This week on Sunday Night at the Opera, it's Tchaikovsky's final stage work (written in conjunction with his ballet "The Nutcracker"): "Iolanta."
Piotr Ilyich Tchaikovsky: Iolanta
Iolanta: Galina Gorchakova
King René: Sergei Alexashkin
Robert: Dmitri Hvorostovsky
Vaudémont: Gegam Grigorian
Ibn-Hakia: Nikolai Putilin
Alméric: Nikolai Gassiev
Bertrand: Gennady Bezzubenkov
Martha: Larissa Diadkova
Brigitta: Tatiana Kravtsova
Laura: Olga Korzhenskaya
Kirov Orchestra and Chorus, St. Petersburg
Valery Gergiev, conductor
Every winter, I pick a weekend and dutifully and joyfully set off to see another performance of Tchaikovsky's The Nutcracker with Boston Ballet. It's a tradition I look forward to year after year, and always leaves me ready to take on the Holidays. However, every winter, I am also left with the impression that the ballet really ought to be just a little bit longer; at just over an hour and a half, at times it feels like I have only just thawed and already it's time to head back out into the cold. More than "time flies when you're having fun," I shuffle outside of the Boston Opera House with the distinct feeling that something is missing.
As it turns out, that feeling isn't misplaced. Tchaikovsky's The Nutcracker actually is missing something: its other half.

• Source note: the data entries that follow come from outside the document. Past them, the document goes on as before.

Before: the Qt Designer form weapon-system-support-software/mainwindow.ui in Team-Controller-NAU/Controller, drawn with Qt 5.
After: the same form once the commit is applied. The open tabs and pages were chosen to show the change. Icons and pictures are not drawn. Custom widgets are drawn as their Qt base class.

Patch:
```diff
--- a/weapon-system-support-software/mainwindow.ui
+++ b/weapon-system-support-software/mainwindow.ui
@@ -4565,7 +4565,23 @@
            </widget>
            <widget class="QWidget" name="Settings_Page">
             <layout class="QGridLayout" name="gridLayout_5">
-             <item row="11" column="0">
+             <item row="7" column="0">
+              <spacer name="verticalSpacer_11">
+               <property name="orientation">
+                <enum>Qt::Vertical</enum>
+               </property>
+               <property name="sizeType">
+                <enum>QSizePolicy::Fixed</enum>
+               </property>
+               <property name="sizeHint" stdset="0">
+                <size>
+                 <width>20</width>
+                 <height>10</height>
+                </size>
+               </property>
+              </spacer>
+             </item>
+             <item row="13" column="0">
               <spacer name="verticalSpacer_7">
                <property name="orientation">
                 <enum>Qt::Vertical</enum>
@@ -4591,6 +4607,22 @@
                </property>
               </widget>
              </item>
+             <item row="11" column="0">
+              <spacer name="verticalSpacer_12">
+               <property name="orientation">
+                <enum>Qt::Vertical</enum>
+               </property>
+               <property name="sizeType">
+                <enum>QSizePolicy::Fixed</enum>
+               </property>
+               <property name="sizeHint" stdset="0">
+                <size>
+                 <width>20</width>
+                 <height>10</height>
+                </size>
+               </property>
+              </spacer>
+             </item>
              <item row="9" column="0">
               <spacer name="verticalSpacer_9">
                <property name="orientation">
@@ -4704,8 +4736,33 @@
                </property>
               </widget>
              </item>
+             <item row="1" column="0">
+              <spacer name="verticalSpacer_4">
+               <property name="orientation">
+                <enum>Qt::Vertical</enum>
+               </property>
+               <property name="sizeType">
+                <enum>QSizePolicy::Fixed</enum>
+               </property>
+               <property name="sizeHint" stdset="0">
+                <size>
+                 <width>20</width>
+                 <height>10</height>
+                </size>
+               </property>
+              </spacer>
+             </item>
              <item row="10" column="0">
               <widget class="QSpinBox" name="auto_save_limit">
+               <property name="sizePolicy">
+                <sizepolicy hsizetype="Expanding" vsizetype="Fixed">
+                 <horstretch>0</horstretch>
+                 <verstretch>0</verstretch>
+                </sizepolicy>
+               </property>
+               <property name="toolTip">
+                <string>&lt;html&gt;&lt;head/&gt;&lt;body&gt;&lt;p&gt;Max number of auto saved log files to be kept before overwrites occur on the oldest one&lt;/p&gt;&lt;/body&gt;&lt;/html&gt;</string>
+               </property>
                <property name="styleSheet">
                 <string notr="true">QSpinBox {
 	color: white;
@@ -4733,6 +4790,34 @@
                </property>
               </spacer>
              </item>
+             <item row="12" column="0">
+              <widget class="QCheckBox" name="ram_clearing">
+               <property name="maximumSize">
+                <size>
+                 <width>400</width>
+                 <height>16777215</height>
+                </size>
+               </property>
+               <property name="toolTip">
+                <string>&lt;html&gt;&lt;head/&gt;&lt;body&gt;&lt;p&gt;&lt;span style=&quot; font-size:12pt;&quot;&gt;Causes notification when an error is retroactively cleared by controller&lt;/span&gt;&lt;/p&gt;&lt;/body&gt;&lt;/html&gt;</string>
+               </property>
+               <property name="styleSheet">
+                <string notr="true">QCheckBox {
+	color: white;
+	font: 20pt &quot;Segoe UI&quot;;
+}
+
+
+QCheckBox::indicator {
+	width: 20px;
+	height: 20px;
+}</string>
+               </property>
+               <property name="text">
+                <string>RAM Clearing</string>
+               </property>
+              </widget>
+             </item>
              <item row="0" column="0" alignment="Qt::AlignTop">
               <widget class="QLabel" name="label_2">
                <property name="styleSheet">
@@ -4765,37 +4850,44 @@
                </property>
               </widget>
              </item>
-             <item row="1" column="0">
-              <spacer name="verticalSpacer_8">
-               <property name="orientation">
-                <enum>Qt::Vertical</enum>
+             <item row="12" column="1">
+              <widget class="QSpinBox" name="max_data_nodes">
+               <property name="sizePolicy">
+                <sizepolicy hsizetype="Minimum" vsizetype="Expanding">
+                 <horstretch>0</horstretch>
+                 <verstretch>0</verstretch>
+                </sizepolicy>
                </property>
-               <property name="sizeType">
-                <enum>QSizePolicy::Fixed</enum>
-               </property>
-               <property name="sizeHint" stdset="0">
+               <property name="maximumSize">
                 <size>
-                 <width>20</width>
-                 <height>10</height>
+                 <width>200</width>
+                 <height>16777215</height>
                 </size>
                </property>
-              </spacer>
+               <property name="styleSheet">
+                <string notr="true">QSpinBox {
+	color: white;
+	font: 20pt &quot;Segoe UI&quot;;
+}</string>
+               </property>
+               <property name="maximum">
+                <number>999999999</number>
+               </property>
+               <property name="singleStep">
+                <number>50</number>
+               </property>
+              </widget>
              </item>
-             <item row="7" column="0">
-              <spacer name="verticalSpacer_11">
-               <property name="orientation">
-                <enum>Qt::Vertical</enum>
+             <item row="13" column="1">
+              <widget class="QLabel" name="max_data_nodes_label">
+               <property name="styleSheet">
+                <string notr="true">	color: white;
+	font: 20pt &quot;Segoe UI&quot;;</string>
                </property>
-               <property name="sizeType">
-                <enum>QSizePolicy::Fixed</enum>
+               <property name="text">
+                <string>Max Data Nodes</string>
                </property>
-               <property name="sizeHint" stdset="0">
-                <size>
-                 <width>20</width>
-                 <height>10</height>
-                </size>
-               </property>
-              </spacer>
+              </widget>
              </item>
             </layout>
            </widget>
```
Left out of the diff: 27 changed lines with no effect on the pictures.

The Nutcracker, for all its immense popularity, was not composed as an isolated unit. Rather, when it premiered in 1892 at the Mariinsky Theater in St. Petersburg, it did so as a back-to-back production with Tchaikovsky's much less well-known opera, Iolanta.
Iolanta is a one-act opera, and just like The Nutcracker, runs at just over an hour and a half. It's about the princess Iolanta, who is blind since birth. Remarkably, she is has been kept entirely unaware of her blindness by her father, King René, who hopes that he can secure an advantageous marriage for her to Robert, Duke of Burgundy. This plan, unsurprisingly, doesn't work out: Iolanta finds out about her blindness, and Robert is in love with someone else... but all is not lost. Iolanta, by the end of the opera, not only regains her sight, but also marries Robert's friend (and the man who enlightened her to her blindness), the Count Vaudémont,
In short, if you (like me) ever found that you wanted more at the end of a run of The Nutcracker, then Iolanta is in every way the perfect partner: the music is superlative, the action is succinct, the story is fanciful (though admittedly less imagination-igniting than Clara's trip to the world of sugarplum fairies and marching toy soldiers), and it ends happily-ever-after.
Here's a beautiful example of the music from Iolanta: Iolanta's aria from Scene 1, in which she sings about the feeling that something is missing from her life, that all is not the way it should be.